Now that Giscard's image has been tarnished by allegations that he and relatives accepted diamonds from former Central African emperor Bokassa and Communist leader George Marchais' image has been tarnished by published reports of strong evidence that he was a volunteer in the Nazi war effort, Mitterrand's chances are beginning to look somewhat better.

The flirtation between the Socialists and the regular Gaullists of Jacques Chirac has led many analysts in France to rethink the country's traditional political arithmetic. The Guallist-Giscardist combination has spelled a majority in a country that was not prepared for the alternative of the Communist Party in government, even as a junior partner.

This French political new math comes in an economic and social context that is growing unfavorable for the government. Unemployment hovers around 1.5 million, inflation is approaching American levels, university unrest is reappearing after a decade of relative quiet, transportation and electrical workers' strikes are in the works as winter ends, and the autonomist movements in Corsica and Brittany seem to be gaining serious momentum.

Prime Minister Raymond Barre, who has served Giscard as a lightning rod for much of the discontent because he proudly claims credit for government economic policies, is now increasingly perceived as a serious liability to the president.

Barre's own Cabinet ministers do little to hide their dismay over his recent reply to young communist hecklers that the unemployed could find work by going out and starting their own businesses.

The newspaper Le Monde editorialized that while it is now known that Marie Antoinette wound up paying with her head for saying, "Let them eat cake" it is already known that Barre has lost his head.

The conventional political wisdom in Paris, however, is that it is probably already too late for Giscard to change prime ministers before the election.

"Obviously," said one political commentator, "Giscard seems to be trying to get out of this domestic dead end with a foreign policy that variously reassures or captivates the French people by its prudence, by its independence or simply by the splash it makes."

It is a tactic that Giscard apparently intends to continue. His foreign travel calendar is filling up with visits that are rich in symbolism. It already includes Finland, the country that exemplifies how a small nation stays independent on the doorstep of the Soviet Union; China, whose hostility to the Soviets is outweighed here by the way its ancient culture captures the French imagination; and Iraq, whose combination of oil, political extremism and economic pragmatism has long made it ideal terrain for the Gaullist approach.

Gaullist leader Chirac, whose thumder is being stolen by Giscard, seems too restive with his self-imposed image of responsible statemanship while awaiting better political days.

"If people really want Gaullism," he said, "it's far better to have it done by Gaullists who know how than to have it done by centrists."

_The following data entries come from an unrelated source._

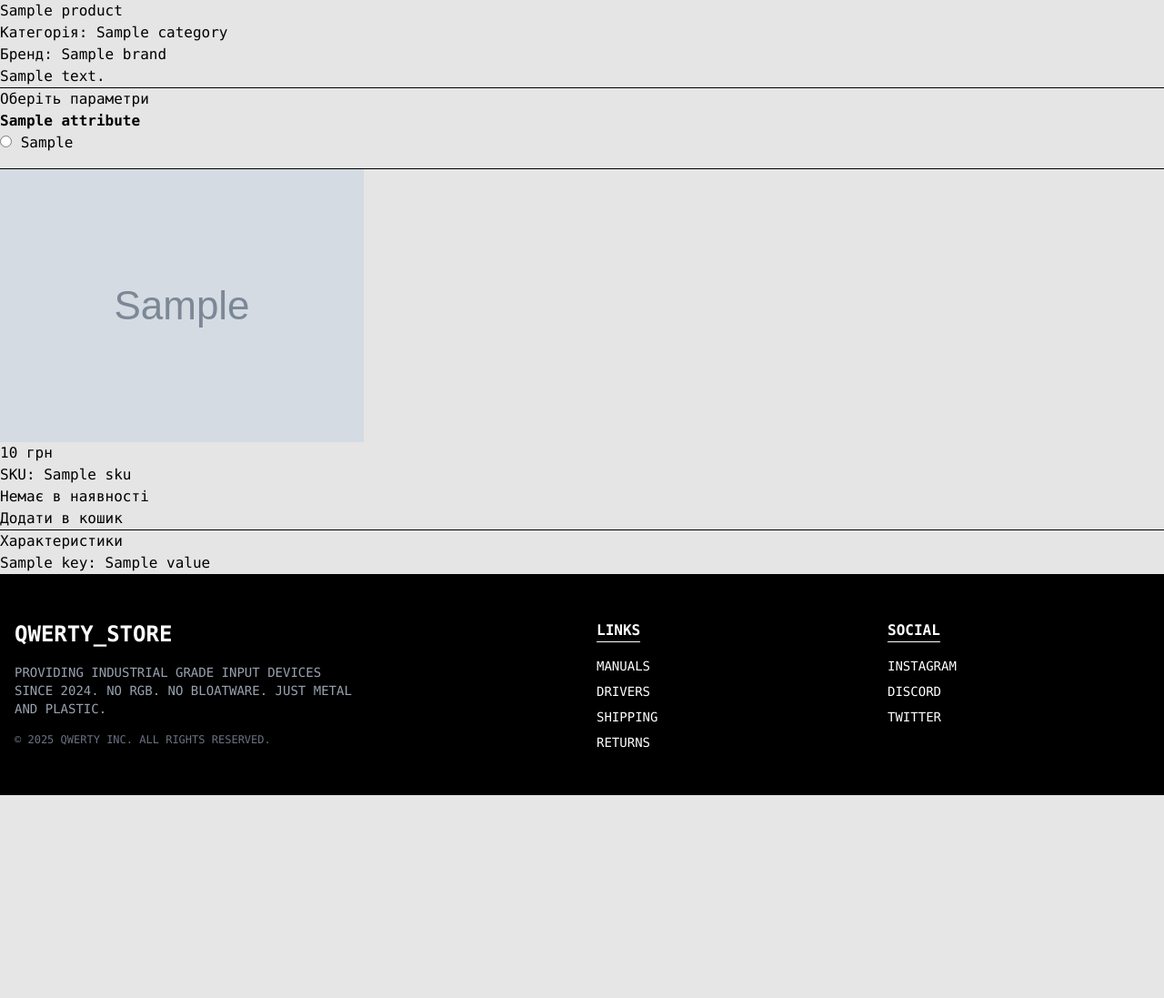
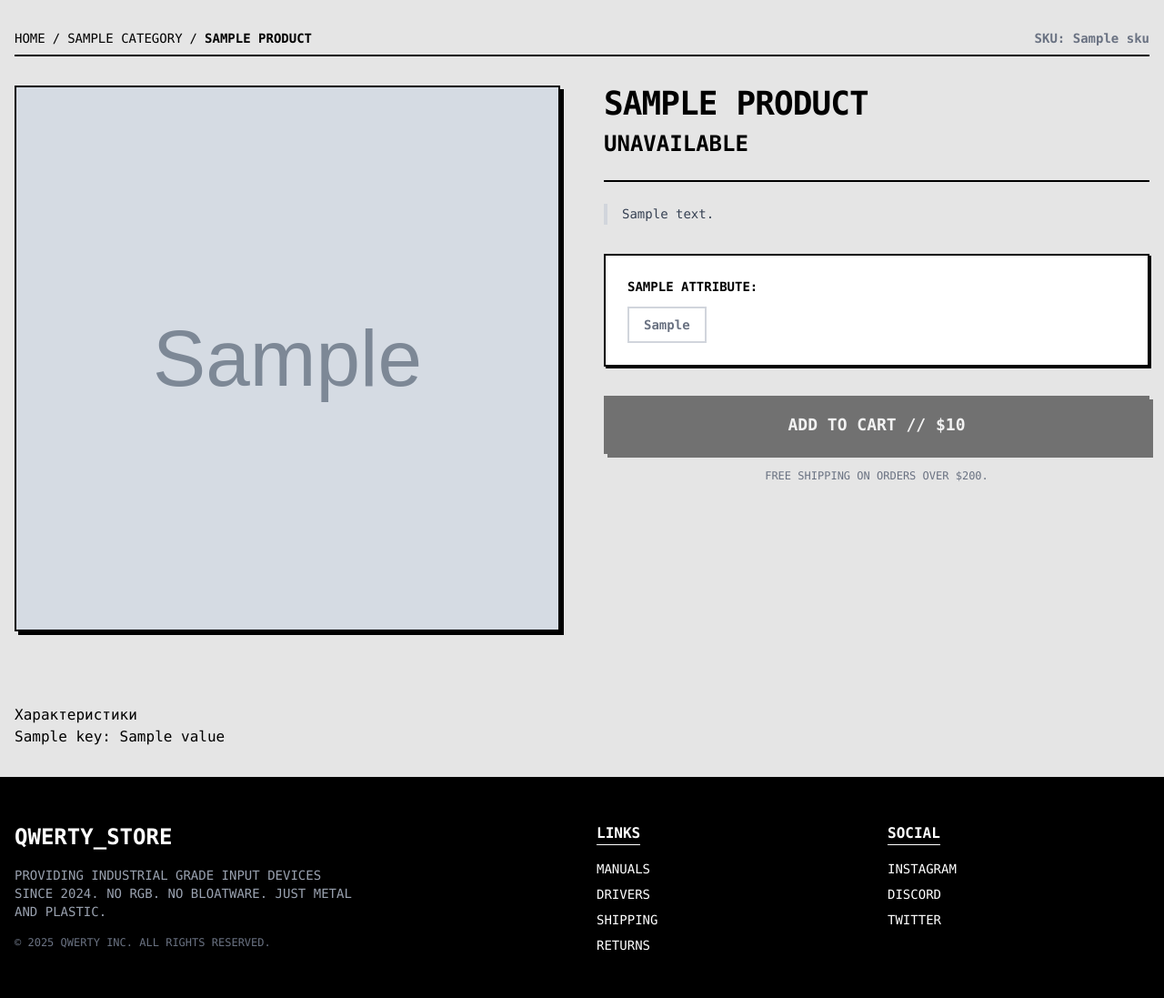
Before and after one commit to x0ryz/qwerty, a Django app: template apps/catalog/templates/catalog/product_detail.html in a window 1280 px wide. Shown: the part 66-1163 px from the top of the page at 91% size. Before the commit the page ends 940 px from the top, so only its background shows below. Run offline with Django 5.2, Linux system fonts and the light colour scheme; tables that the repository leaves empty hold one stand-in row (values such as "Sample post"); the template is opened without the code that fills it: values that come from a table or form of the project are taken from there, most other values are stand-ins (such as "Sample title", 1, 10 or a date in 2020); grey boxes marked "Sample" are stand-in pictures; data that the repository does not hold is empty; parts of the project's set-up code (start-up, migrations or seed data) failed here and were passed over.

Commit message:
refactor(catalog): rewrite templates in product_detail

```diff
--- a/apps/catalog/templates/catalog/_variant_info.html
+++ b/apps/catalog/templates/catalog/_variant_info.html
@@ -1,23 +1,27 @@
 {% if variant %}
-    <div>
-        {% with images=variant.get_images %}
-          {% for img in images %}
-            <img src="{{ img.image.url }}" alt="{{ variant.sku }}">
+
+    <div id="header-sku" hx-swap-oob="outerHTML">
+        SKU: {{ variant.sku }}
+    </div>
+
+    <img id="main-image" hx-swap-oob="outerHTML" src="{{ variant.get_image_url }}" alt="{{ variant.sku }}"/>
+    <div id="thumbnails-container" hx-swap-oob="outerHTML" class="grid grid-cols-4 gap-4">
+        {% for img in variant.get_images %}
+                <button type="button"
+                        onclick="document.getElementById('main-image').src='{{ img.image.url }}'"
+                        class="border-2 aspect-square overflow-hidden bg-white hover:opacity-100 transition-opacity border-gray-400 opacity-60">
+                    <img src="{{ img.image.url }}"
+                        alt="{{ variant.sku }} - view {{ forloop.counter }}"
+                        class="w-full h-full"
+                </button>
+            {% empty %}
         {% endfor %}
-        {% endwith %}
+    </div>
 
-        <h2>{{ variant.price }} грн</h2>
-        <p>SKU: {{ variant.sku }}</p>
+    <span id="product-price" hx-swap-oob="outerHTML" class="text-2xl font-bold">${{ variant.price }}</span>
 
-        <p>
-            {% if variant.available %}
-                <span">В наявності</span>
-            {% else %}
-                <span>Немає в наявності</span>
-            {% endif %}
-        </p>
+    <form id="cart" hx-swap-oob="outerHTML" action="{% url 'cart:cart_add' variant.id %}" method="post">
 
-        <form action="{% url 'cart:cart_add' variant.id %}" method="post">
         {% csrf_token %}
 
         <input type="hidden" name="variant_id" value="{{ variant.id }}">
@@ -26,14 +30,26 @@
 
         <input type="hidden" name="override" value="False">
 
-            <button type="submit"
-                    {% if not variant.available %}disabled{% endif %}>
-                Додати в кошик
+        <div class="mt-auto space-y-4">
+            <button type="submit" {% if not variant.available %}disabled{% endif %} class="w-full px-6 py-4 font-mono font-bold text-lg uppercase transition-all border-2 border-black bg-black text-white shadow-[4px_4px_0_0_#000] hover:bg-gray-800 disabled:opacity-50 disabled:cursor-not-allowed">
+                ADD TO CART // ${{ variant.price }}
             </button>
+            <p class="text-xs text-center text-gray-500">FREE SHIPPING ON ORDERS OVER $200.</p>
+        </div>
+
     </form>
-    </div>
+
+
 {% else %}
-    <div>
-        Такої комбінації характеристик немає. Оберіть інші параметри.
-    </div>
+
+    <form id="cart" hx-swap-oob="outerHTML">
+
+        <button type="button" disabled>
+
+            Товар відсутній
+
+        </button>
+
+    </form>
+
 {% endif %}
--- a/apps/catalog/templates/catalog/product_detail.html
+++ b/apps/catalog/templates/catalog/product_detail.html
@@ -2,18 +2,50 @@
 {% load static %}
 
 {% block content %}
-<h1>{{ product.name }}</h1>
+<div class="max-w-7xl mx-auto px-4 py-8 font-mono text-black">
+    <div class="mb-8 flex justify-between items-center text-sm border-b-2 border-black pb-2">
+        <div class="flex gap-2 uppercase">
+            <a href="{% url 'pages:index' %}" class="hover:underline">HOME</a> /
+            {% if product.category %}
+                <a href="{{ product.category.get_absolute_url }}" class="hover:underline">{{ product.category.name }}</a> /
+            {% endif %}
+            <span class="font-bold">{{ product.name }}</span>
+        </div>
+        <div id="header-sku" class="font-bold text-gray-500">
+            SKU: {{ default_variant.sku|default:"---" }}
+        </div>
+    </div>
+    <div class="grid grid-cols-1 md:grid-cols-2 gap-12 mb-16">
+        <div class="space-y-4">
+            <div class="border-2 border-black shadow-[4px_4px_0px_0px_#000] bg-white aspect-square overflow-hidden relative group">
+                <img
+                        id="main-image"
+                        src="{{ product.get_main_image_url }}"
+                        alt="{{ product.name }}"
+                        class="w-full h-full object-cover cursor-crosshair"
+                />
+            </div>
 
-<p>Категорія: {{ product.category.name }}</p>
-<p>Бренд: {{ product.brand.name }}</p>
+            <div id="thumbnails-container" class="grid grid-cols-4 gap-4"></div>
+        </div>
 
-{% if product.description %}
-    <p>{{ product.description }}</p>
+        <div class="flex flex-col">
+            <div class="border-b-2 border-black pb-6 mb-6 flex justify-between items-center">
+                <div>
+                    <h1 class="text-4xl font-black uppercase tracking-tight mb-2">{{ product.name }}</h1>
+                    <span id="product-price" class="text-2xl font-bold">
+                        {% if product.variants.exists %}
+                            ${{ product.variants.first.price }}
+                        {% else %}
+                            UNAVAILABLE
                         {% endif %}
+                    </span>
+                </div>
+            </div>
 
-<hr>
-
-<h3>Оберіть параметри</h3>
+            <div class="mb-8 text-gray-700 leading-relaxed border-l-4 border-gray-300 pl-4 text-sm">
+                {{ product.description|linebreaks }}
+            </div>
 
             <form
                 hx-get="{% url 'catalog:product_variant_htmx' product.slug %}"
@@ -22,34 +54,59 @@
             >
 
                 {% regroup attribute_values by attribute as attrs %}
-
+                <div class="space-y-6 mb-8 bg-white p-6 border-2 border-black shadow-[2px_2px_0_0_#000]">
                     {% for group in attrs %}
-        <div class="mb-4">
-            <p><strong>{{ group.grouper.name }}</strong></p>
-
+                        <div>
+                            <p class="block font-bold mb-3 uppercase text-sm">{{ group.grouper.name }}:</p>
+                            <div class="flex flex-wrap gap-2">
                                 {% for attr in group.list %}
-                <label>
+                                <label class="cursor-pointer">
                                     <input
                                         type="radio"
                                         name="{{ group.grouper.slug }}"
                                         value="{{ attr.value }}"
+                                        class="peer sr-only"
                                         {% if attr.id in selected_attr_ids %}checked{% endif %}
                                     >
+
+                                    <div class="px-4 py-2 border-2 text-sm font-bold transition-all border-gray-300 bg-transparent text-gray-500
+                                                hover:border-black hover:text-black
+                                                peer-checked:border-black peer-checked:text-black peer-checked:bg-gray-50">
                                         {{ attr.value }}
+                                    </div>
                                 </label>
                                 {% endfor %}
                             </div>
+                        </div>
                     {% endfor %}
+                </div>
+            </form>
+
+            <form id="cart" action="{% url 'cart:cart_add' default_variant.id %}" method="post">
+                {% csrf_token %}
+
+                <input type="hidden" name="variant_id" value="{{ default_variant.id }}">
+                <input type="hidden" name="quantity" value="1">
+                <input type="hidden" name="override" value="False">
+
+                <div class="mt-auto space-y-4">
+                    <button type="submit"
+                        {% if not default_variant.available %}disabled{% endif %}
+                        class="w-full px-6 py-4 font-mono font-bold text-lg uppercase transition-all border-2 border-black bg-black text-white shadow-[4px_4px_0_0_#000] hover:bg-gray-800 disabled:opacity-50 disabled:cursor-not-allowed"
+                    >
+                        ADD TO CART // ${{ product.variants.first.price }}
+                    </button>
+                    <p class="text-xs text-center text-gray-500">FREE SHIPPING ON ORDERS OVER $200.</p>
+                </div>
             </form>
 
 
-<hr>
-
-<div id="variant-info">
-    {% include "catalog/_variant_info.html" with variant=default_variant cart_product_form=cart_product_form %}
+        </div>
     </div>
 
-<hr>
+
+<div id="variant-info"></div>
+
 
 <h3>Характеристики</h3>
 <ul>
@@ -57,5 +114,5 @@
         <li>{{ key }}: {{ value }}</li>
     {% endfor %}
 </ul>
-
+</div>
 {% endblock %}
```
Lines whose indentation alone changed are shown as unchanged.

Increasingly, however, there are serious analysts who are asking whether Giscrd has not been forced into a Gaullist foreign policy because the political logic of France's domestic and world situations makes it the only foreign policy that really serves French interests.